▶ **REQUIRED ACTION**: Needed from the data below: all lines that contain the word "background".

(User interface change data)
################

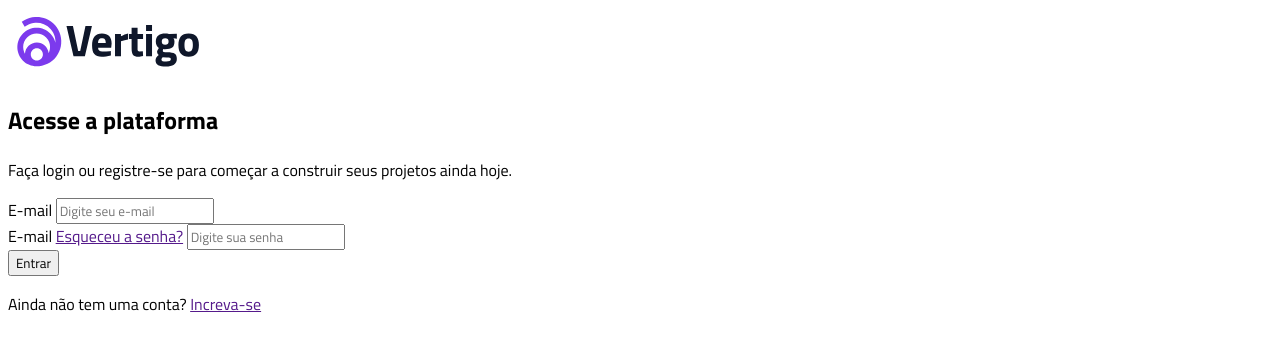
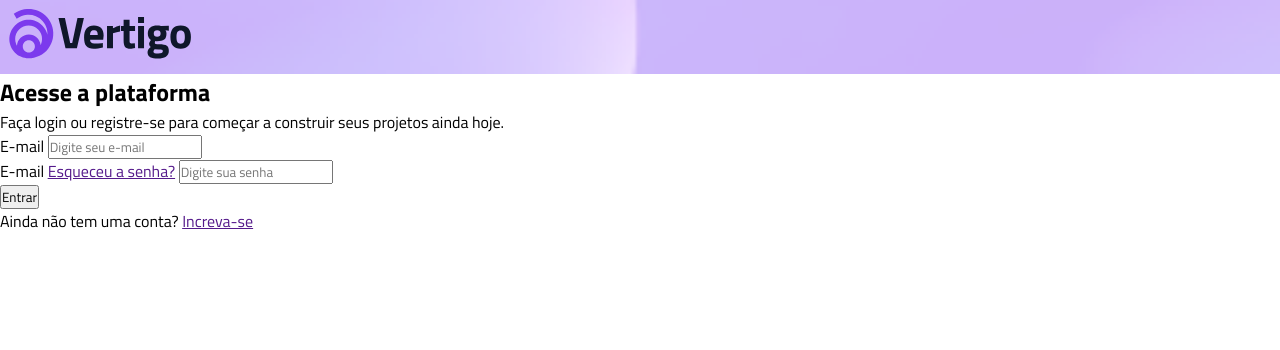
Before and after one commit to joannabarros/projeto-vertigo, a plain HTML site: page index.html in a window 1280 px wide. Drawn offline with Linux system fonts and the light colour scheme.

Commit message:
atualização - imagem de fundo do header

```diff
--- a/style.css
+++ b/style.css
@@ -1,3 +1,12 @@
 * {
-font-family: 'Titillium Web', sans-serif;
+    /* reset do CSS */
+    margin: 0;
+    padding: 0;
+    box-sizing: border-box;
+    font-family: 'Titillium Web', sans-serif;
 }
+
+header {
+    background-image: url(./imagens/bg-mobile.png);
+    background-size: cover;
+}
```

################

▶ **YOUR RESPONSE**:
+    background-image: url(./imagens/bg-mobile.png);
+    background-size: cover;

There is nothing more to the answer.